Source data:
________________________________________

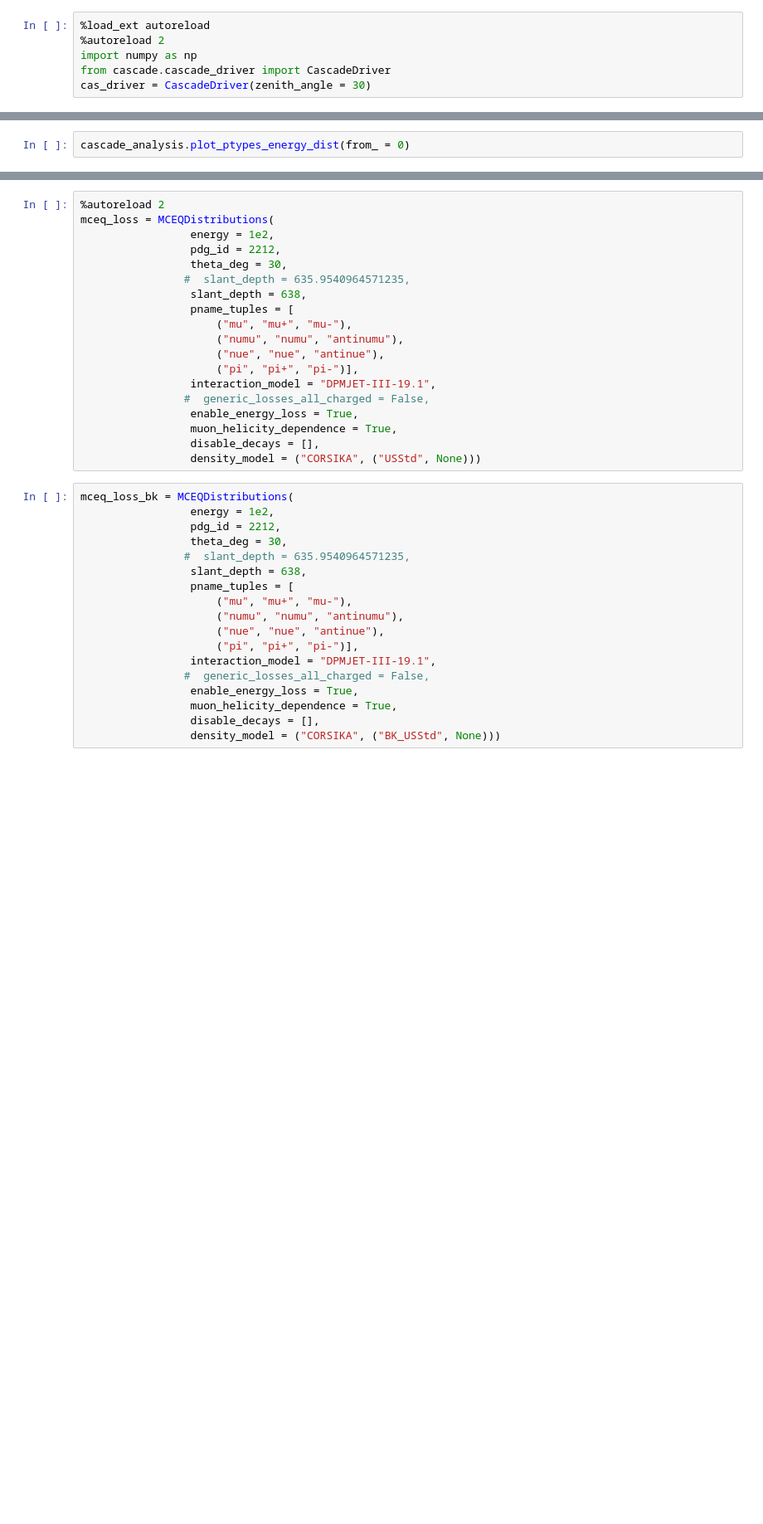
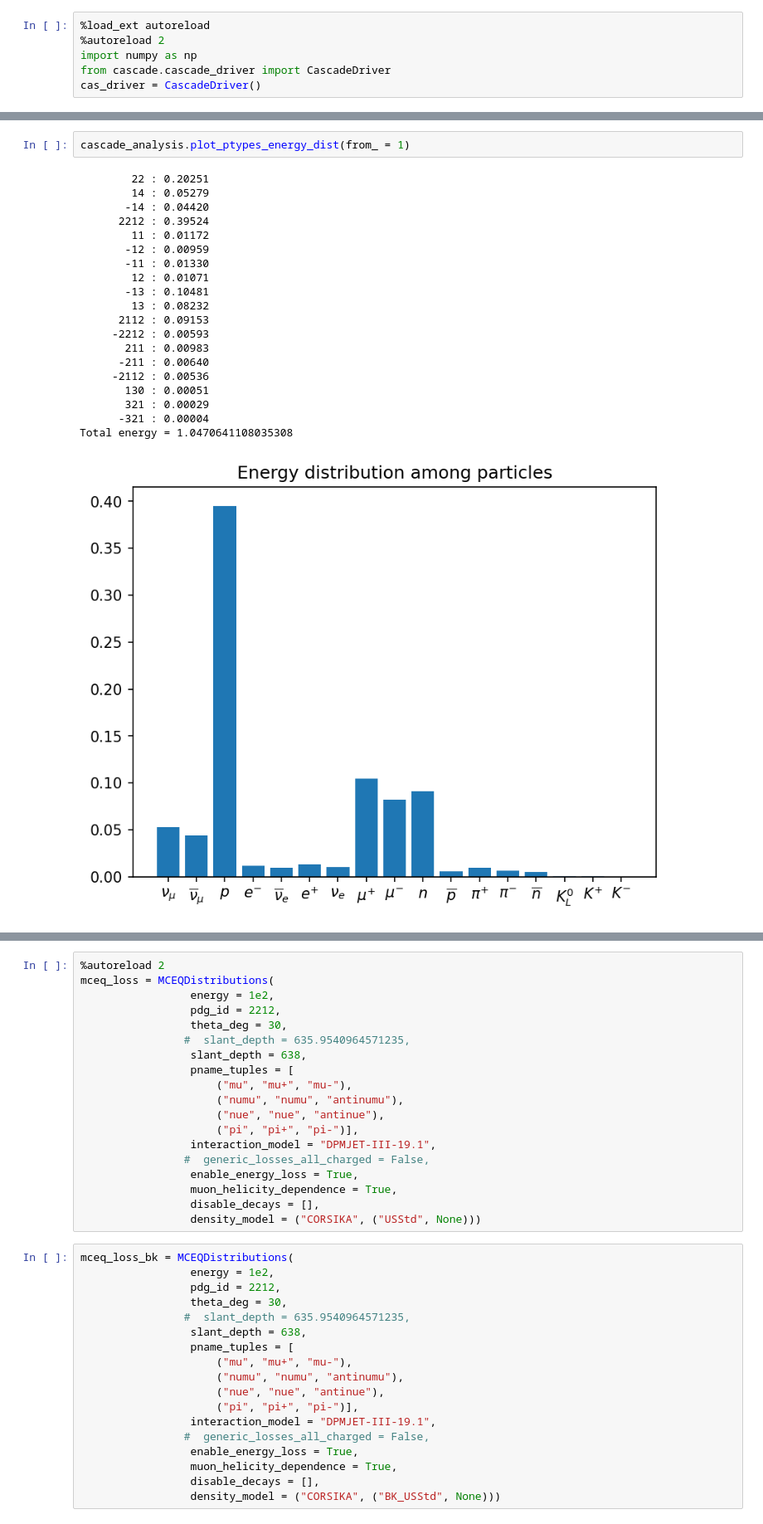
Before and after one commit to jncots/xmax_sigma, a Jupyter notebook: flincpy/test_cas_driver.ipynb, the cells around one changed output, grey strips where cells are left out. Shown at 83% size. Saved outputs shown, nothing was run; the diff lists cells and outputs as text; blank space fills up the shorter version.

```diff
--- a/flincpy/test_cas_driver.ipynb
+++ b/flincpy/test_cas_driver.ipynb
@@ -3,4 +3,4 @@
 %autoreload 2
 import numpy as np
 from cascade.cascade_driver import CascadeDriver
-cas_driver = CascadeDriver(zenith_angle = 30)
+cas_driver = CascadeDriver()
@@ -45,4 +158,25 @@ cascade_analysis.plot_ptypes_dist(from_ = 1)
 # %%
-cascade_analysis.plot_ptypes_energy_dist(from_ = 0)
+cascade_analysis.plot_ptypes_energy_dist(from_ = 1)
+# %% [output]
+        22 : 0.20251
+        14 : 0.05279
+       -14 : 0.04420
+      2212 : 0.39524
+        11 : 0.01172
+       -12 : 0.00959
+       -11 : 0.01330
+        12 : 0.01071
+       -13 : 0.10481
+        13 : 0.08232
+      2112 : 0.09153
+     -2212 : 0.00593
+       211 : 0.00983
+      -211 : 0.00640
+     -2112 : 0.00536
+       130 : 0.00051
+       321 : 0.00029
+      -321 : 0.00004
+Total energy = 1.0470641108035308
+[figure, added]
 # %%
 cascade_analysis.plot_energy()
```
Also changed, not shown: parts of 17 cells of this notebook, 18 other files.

________________________________________

▶ [HOW TO COMPLETE THIS TASK]
Copy each entry above exactly; drop the pictures.

▶ [WRITTEN RESPONSE]
Before and after one commit to jncots/xmax_sigma, a Jupyter notebook: flincpy/test_cas_driver.ipynb, the cells around one changed output, grey strips where cells are left out. Shown at 83% size. Saved outputs shown, nothing was run; the diff lists cells and outputs as text; blank space fills up the shorter version.

```diff
--- a/flincpy/test_cas_driver.ipynb
+++ b/flincpy/test_cas_driver.ipynb
@@ -3,4 +3,4 @@
 %autoreload 2
 import numpy as np
 from cascade.cascade_driver import CascadeDriver
-cas_driver = CascadeDriver(zenith_angle = 30)
+cas_driver = CascadeDriver()
@@ -45,4 +158,25 @@ cascade_analysis.plot_ptypes_dist(from_ = 1)
 # %%
-cascade_analysis.plot_ptypes_energy_dist(from_ = 0)
+cascade_analysis.plot_ptypes_energy_dist(from_ = 1)
+# %% [output]
+        22 : 0.20251
+        14 : 0.05279
+       -14 : 0.04420
+      2212 : 0.39524
+        11 : 0.01172
+       -12 : 0.00959
+       -11 : 0.01330
+        12 : 0.01071
+       -13 : 0.10481
+        13 : 0.08232
+      2112 : 0.09153
+     -2212 : 0.00593
+       211 : 0.00983
+      -211 : 0.00640
+     -2112 : 0.00536
+       130 : 0.00051
+       321 : 0.00029
+      -321 : 0.00004
+Total energy = 1.0470641108035308
+[figure, added]
 # %%
 cascade_analysis.plot_energy()
```
Also changed, not shown: parts of 17 cells of this notebook, 18 other files.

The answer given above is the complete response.